   136   operates on uncertified terms, whereas property conversion

   137   operates on certified terms.

   138 \<close>

   139

   140

   141 subsubsection \<open>The partiality principle \label{sec:partiality_principle}\<close>

   142

   143 text \<open>

   144   During evaluation exceptions indicating a pattern

   145   match failure or a non-implemented function are treated specially:

   146   as sketched in \secref{sec:partiality}, such

   147   exceptions can be interpreted as partiality.  For plain evaluation,

   148   the result hence is optional; property conversion falls back

   149   to reflexivity in such cases.

   150 \<close>

   151

   152

   153 subsubsection \<open>Schematic overview\<close>

   154

   155 text \<open>

   156   \newcommand{\ttsize}{\fontsize{5.8pt}{8pt}\selectfont}

   157   \fontsize{9pt}{12pt}\selectfont

   158   \begin{tabular}{l||c|c|c}

   159     & @{text simp} & @{text nbe} & @{text code} \tabularnewline \hline \hline

   160     interactive evaluation & @{command value} @{text "[simp]"} & @{command value} @{text "[nbe]"} & @{command value} @{text "[code]"} \tabularnewline

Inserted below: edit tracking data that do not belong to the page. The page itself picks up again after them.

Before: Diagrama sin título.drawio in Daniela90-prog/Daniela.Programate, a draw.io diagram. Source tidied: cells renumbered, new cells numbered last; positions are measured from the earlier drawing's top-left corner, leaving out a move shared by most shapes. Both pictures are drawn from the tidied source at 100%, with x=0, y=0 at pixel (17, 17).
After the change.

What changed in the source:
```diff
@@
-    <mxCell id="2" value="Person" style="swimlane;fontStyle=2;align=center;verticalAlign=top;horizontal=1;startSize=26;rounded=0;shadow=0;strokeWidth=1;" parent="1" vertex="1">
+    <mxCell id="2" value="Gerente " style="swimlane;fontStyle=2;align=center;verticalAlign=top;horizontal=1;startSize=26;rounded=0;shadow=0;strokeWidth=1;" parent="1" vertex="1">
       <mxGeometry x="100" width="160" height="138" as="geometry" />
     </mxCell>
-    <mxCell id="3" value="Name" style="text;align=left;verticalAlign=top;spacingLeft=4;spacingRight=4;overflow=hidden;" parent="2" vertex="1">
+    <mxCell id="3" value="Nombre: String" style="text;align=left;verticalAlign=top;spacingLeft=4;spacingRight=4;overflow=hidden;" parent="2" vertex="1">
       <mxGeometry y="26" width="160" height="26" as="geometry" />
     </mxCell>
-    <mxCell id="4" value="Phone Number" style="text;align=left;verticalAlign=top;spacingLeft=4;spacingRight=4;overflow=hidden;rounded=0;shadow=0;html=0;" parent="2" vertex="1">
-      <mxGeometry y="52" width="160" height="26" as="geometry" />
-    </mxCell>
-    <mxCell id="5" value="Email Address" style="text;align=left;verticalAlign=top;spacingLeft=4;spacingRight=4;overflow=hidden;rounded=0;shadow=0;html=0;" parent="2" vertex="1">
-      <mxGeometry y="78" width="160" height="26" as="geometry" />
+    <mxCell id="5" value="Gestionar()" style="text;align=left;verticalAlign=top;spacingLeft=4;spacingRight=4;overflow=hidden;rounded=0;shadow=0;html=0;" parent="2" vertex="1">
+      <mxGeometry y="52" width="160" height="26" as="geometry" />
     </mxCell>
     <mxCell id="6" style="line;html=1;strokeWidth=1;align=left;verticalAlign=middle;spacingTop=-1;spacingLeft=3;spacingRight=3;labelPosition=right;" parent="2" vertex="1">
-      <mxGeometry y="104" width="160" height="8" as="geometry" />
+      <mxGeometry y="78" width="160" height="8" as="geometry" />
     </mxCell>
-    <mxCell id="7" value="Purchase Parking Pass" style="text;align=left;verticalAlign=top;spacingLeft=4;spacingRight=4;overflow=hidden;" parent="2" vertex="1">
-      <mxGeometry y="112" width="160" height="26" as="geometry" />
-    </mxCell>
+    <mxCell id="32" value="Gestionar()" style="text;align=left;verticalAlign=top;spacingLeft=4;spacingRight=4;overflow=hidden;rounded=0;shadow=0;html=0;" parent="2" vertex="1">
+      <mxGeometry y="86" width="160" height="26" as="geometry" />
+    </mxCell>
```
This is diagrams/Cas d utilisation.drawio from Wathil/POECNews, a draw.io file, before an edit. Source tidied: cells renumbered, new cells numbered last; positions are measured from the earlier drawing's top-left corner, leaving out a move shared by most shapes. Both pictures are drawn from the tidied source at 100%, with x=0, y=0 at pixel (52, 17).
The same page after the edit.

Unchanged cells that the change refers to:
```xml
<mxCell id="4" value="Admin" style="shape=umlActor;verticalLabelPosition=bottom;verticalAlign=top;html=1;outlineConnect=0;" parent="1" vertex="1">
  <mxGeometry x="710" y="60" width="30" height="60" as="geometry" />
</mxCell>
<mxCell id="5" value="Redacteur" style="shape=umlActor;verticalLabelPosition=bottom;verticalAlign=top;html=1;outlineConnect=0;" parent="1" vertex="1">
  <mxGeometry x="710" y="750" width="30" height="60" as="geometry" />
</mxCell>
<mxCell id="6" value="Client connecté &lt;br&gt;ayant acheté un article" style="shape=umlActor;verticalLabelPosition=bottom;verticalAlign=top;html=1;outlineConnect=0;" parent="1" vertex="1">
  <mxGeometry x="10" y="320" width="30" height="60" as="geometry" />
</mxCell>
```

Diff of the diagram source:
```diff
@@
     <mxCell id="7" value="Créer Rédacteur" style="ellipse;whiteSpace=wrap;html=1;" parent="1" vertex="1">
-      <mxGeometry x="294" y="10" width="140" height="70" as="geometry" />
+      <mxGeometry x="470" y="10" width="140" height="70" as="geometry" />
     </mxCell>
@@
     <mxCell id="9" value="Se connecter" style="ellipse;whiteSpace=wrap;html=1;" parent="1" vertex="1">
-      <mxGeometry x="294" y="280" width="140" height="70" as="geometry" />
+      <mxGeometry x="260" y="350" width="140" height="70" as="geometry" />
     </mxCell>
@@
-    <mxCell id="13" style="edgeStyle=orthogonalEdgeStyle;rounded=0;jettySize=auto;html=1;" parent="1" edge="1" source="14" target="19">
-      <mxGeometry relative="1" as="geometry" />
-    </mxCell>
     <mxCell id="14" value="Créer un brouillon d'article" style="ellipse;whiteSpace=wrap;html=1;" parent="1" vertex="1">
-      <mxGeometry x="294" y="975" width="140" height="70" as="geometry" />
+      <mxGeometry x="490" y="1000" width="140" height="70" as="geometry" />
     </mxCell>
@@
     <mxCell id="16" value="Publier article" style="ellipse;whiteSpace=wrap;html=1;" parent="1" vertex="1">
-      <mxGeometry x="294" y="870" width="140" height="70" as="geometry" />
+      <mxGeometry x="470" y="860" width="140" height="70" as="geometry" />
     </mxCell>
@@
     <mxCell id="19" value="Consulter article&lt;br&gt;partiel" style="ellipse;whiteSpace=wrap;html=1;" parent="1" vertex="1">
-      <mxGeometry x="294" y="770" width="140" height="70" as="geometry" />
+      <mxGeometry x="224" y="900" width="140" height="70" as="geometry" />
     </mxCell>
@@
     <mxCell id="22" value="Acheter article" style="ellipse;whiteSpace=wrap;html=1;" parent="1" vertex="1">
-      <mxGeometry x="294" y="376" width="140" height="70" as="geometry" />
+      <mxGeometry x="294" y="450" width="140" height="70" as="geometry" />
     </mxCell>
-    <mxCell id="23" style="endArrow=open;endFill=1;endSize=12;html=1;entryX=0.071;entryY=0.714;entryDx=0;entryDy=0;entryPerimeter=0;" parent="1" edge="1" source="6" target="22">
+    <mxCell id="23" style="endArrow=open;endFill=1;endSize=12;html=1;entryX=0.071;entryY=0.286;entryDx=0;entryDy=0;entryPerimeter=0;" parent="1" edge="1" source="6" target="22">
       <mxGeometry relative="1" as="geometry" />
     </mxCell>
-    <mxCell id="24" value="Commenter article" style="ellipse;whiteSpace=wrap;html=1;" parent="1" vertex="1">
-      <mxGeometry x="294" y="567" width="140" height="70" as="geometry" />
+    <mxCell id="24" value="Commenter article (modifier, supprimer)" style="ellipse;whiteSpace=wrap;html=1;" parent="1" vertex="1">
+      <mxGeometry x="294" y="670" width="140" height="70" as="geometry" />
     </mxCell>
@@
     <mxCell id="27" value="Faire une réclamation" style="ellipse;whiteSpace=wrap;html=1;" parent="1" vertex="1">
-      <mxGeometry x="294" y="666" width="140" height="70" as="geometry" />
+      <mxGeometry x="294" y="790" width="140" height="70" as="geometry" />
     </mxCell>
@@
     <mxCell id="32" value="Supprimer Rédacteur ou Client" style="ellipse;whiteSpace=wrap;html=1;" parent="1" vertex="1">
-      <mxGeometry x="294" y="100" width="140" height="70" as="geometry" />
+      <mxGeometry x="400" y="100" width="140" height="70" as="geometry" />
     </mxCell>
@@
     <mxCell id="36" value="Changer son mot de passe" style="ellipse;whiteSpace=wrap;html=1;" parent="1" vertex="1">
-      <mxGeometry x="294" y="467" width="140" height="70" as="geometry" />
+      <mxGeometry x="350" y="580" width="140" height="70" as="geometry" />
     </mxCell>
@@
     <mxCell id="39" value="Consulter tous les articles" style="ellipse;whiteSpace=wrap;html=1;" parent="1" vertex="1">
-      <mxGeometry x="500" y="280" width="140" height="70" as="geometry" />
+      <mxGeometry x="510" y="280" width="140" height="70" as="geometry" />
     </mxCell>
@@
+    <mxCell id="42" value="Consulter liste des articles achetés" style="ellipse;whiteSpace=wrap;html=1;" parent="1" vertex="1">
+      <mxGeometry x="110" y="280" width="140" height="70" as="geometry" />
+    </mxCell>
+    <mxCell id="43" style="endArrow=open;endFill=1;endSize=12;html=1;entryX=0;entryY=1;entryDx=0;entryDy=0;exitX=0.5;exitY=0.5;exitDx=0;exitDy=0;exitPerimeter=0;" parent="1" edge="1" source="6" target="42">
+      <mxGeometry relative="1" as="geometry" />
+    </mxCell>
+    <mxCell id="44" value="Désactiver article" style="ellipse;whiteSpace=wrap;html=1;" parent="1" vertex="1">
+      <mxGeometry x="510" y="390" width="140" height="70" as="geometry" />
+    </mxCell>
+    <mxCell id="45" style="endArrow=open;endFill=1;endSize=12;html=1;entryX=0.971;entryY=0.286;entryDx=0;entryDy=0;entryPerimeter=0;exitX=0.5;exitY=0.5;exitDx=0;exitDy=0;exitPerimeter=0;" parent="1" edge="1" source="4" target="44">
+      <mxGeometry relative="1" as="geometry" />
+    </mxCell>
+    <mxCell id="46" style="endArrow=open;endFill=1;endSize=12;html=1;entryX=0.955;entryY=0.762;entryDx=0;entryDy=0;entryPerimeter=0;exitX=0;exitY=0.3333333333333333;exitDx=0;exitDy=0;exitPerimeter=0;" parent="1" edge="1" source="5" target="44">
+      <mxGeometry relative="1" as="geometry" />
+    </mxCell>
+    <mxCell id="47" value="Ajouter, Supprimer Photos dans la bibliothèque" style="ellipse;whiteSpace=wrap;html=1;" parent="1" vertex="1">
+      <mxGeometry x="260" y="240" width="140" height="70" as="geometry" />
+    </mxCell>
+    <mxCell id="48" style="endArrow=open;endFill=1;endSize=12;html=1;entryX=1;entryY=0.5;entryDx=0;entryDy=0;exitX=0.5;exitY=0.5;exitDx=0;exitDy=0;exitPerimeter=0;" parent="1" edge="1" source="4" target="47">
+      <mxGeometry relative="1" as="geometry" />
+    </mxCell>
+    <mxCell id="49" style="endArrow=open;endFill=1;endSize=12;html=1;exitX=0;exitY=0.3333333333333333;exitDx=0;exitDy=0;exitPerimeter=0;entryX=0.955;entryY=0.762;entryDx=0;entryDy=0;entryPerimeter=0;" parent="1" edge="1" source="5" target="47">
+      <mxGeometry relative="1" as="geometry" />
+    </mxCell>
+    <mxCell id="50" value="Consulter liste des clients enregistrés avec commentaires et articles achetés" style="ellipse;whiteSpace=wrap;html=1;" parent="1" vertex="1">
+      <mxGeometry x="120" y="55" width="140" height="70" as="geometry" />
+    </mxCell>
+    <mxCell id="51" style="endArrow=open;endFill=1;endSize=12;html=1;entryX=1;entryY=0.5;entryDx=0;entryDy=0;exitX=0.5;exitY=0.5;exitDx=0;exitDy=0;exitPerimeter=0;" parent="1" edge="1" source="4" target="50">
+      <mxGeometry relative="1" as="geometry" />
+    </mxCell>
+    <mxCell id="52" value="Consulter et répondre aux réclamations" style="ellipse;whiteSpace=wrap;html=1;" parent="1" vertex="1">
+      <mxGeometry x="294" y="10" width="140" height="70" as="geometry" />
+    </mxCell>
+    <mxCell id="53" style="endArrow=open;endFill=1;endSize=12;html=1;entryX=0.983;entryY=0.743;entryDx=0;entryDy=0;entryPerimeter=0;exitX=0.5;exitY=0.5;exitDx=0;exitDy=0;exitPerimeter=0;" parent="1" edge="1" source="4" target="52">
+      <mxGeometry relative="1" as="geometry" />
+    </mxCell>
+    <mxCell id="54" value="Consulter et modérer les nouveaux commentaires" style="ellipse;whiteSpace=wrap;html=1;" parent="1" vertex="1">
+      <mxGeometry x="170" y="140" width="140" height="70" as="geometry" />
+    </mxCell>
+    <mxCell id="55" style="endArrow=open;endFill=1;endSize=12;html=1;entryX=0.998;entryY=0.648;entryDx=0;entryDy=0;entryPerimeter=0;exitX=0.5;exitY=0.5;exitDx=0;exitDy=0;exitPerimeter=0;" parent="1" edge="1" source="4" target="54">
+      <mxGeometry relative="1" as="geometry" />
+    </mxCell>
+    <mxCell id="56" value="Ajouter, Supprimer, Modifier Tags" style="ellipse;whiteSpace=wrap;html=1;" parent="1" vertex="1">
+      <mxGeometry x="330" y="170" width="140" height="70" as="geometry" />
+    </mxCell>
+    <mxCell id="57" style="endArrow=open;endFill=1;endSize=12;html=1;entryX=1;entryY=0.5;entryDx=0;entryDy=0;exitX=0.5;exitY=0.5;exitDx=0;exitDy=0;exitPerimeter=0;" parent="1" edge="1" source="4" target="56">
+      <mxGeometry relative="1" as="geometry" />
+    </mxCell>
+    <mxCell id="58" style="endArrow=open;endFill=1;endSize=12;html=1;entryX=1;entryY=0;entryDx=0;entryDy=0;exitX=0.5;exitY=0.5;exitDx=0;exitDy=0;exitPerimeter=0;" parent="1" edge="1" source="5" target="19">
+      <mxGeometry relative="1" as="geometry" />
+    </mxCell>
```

   161     plain evaluation & & & \ttsize@{ML "Code_Evaluation.dynamic_value"} \tabularnewline \hline

   162     evaluation method & @{method code_simp} & @{method normalization} & @{method eval} \tabularnewline

   163     property conversion & & & \ttsize@{ML "Code_Runtime.dynamic_holds_conv"} \tabularnewline \hline

   164     conversion & \ttsize@{ML "Code_Simp.dynamic_conv"} & \ttsize@{ML "Nbe.dynamic_conv"}

   165   \end{tabular}

   166 \<close>

   167

   168

   169 subsection \<open>Static evaluation\<close>

   170

   171 text \<open>

   172   When implementing proof procedures using evaluation,

   173   in most cases the code generator setup is appropriate

   174   \qt{as it was} when the proof procedure was written in ML,

   175   not an arbitrary later potentially modified setup.  This is

   176   called static evaluation.

   177 \<close>

   178

   179

   180 subsubsection \<open>Static evaluation using @{text simp} and @{text nbe}\<close>

   181

   182 text \<open>

   183   For @{text simp} and @{text nbe} static evaluation can be achieved using

   184   @{ML Code_Simp.static_conv} and @{ML Nbe.static_conv}.

   185   Note that @{ML Nbe.static_conv} by its very nature

   186   requires an invocation of the ML compiler for every call,

   187   which can produce significant overhead.

   188 \<close>

   189

   190

   191 subsubsection \<open>Intimate connection between logic and system runtime\<close>

   192

   193 text \<open>

   194   Static evaluation for @{text eval} operates differently --

   195   the required generated code is inserted directly into an ML

   196   block using antiquotations.  The idea is that generated

   197   code performing static evaluation (called a \<^emph>\<open>computation\<close>)

   198   is compiled once and for all such that later calls do not

   199   require any invocation of the code generator or the ML

   200   compiler at all.  This topic deserved a dedicated chapter

   201   \secref{sec:computations}.

   202 \<close>

   203

   204 end